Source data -
──────

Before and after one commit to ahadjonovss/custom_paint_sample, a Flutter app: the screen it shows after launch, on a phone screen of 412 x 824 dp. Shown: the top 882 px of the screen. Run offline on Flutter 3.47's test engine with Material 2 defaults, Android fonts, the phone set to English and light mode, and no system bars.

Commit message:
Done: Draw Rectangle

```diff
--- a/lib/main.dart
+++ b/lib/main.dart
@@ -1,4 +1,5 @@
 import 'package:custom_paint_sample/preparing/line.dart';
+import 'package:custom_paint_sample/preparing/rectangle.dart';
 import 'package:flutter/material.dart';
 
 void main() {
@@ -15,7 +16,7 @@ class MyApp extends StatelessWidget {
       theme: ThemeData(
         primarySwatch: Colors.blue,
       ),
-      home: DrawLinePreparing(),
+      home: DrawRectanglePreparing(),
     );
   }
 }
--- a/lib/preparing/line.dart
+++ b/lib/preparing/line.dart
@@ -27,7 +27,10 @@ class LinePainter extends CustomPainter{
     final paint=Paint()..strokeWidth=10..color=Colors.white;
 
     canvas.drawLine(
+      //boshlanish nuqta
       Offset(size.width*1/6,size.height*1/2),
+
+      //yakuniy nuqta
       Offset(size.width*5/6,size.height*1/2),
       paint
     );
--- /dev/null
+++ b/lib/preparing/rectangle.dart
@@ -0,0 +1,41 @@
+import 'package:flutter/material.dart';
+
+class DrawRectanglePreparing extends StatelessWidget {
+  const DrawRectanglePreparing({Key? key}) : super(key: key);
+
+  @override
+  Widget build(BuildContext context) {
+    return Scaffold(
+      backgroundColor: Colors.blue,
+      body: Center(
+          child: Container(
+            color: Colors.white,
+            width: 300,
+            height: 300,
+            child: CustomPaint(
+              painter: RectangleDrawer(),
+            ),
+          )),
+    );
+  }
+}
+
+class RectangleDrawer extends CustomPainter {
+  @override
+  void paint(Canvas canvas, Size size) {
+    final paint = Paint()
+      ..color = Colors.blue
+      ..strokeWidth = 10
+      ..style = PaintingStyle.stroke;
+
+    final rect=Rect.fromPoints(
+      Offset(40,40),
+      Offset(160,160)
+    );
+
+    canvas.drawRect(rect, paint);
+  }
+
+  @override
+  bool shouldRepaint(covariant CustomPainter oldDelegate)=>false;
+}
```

──────

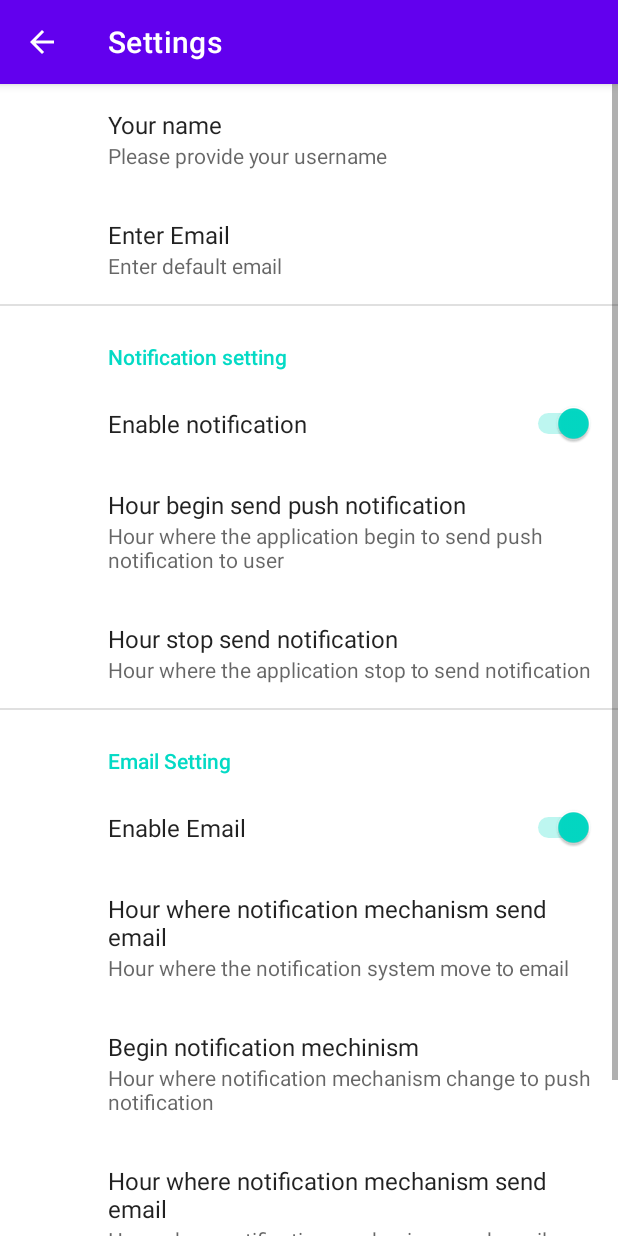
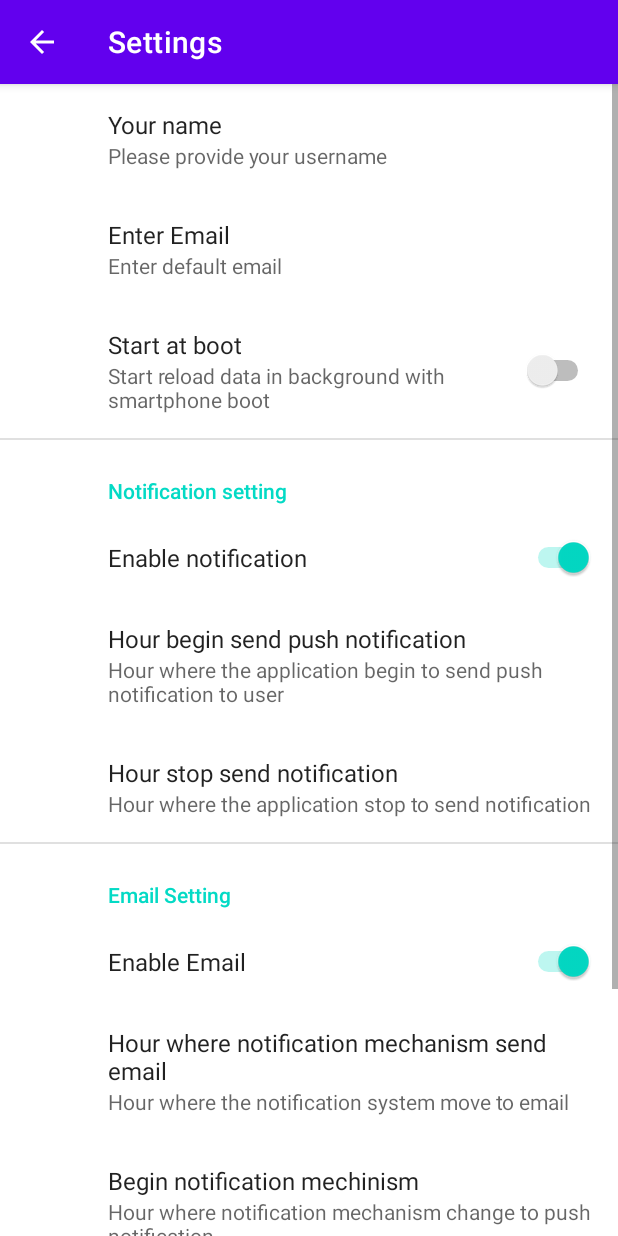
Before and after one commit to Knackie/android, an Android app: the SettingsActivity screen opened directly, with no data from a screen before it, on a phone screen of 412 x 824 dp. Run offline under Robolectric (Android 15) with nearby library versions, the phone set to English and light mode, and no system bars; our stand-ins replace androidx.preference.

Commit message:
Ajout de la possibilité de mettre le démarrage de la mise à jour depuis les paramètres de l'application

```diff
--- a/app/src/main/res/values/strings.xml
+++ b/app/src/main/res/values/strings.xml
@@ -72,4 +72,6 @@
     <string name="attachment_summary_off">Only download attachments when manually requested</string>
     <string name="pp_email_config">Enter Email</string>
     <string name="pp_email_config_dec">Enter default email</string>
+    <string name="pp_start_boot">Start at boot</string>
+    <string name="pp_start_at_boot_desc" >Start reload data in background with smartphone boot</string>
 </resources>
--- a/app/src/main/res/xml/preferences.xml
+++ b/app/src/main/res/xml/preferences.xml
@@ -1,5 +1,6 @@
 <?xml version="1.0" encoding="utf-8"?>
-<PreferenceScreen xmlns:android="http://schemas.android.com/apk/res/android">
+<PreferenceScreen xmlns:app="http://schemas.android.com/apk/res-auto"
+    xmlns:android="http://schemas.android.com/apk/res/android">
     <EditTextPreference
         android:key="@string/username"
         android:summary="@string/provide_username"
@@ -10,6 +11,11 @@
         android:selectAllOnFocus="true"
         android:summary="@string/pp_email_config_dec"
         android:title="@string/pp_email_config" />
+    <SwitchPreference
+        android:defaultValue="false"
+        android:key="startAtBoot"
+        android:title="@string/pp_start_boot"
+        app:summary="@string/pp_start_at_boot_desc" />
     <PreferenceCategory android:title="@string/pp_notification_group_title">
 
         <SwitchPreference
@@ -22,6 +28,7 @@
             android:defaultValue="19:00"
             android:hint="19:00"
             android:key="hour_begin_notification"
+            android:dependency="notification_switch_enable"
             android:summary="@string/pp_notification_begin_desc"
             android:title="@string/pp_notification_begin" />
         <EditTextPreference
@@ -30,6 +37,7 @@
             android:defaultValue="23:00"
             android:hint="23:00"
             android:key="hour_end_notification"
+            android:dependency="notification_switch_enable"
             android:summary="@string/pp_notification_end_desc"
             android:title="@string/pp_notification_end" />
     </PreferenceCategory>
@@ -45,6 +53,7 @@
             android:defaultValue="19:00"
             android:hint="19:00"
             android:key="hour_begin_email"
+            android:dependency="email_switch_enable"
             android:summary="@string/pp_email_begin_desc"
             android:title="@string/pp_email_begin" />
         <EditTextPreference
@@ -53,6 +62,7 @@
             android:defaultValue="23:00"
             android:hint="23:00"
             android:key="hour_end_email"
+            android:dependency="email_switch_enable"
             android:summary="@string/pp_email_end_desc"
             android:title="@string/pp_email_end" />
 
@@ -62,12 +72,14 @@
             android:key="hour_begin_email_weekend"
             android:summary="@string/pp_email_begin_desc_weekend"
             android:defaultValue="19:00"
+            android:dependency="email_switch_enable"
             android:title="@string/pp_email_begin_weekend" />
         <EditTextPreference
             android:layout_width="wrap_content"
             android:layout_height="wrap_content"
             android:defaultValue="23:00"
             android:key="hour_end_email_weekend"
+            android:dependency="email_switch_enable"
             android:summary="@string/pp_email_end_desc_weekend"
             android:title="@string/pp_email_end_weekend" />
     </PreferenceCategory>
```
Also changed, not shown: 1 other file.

──────

Where does the string "RectangleDrawer" occur in the data above? Copy every line that holds it.

+              painter: RectangleDrawer(),
+class RectangleDrawer extends CustomPainter {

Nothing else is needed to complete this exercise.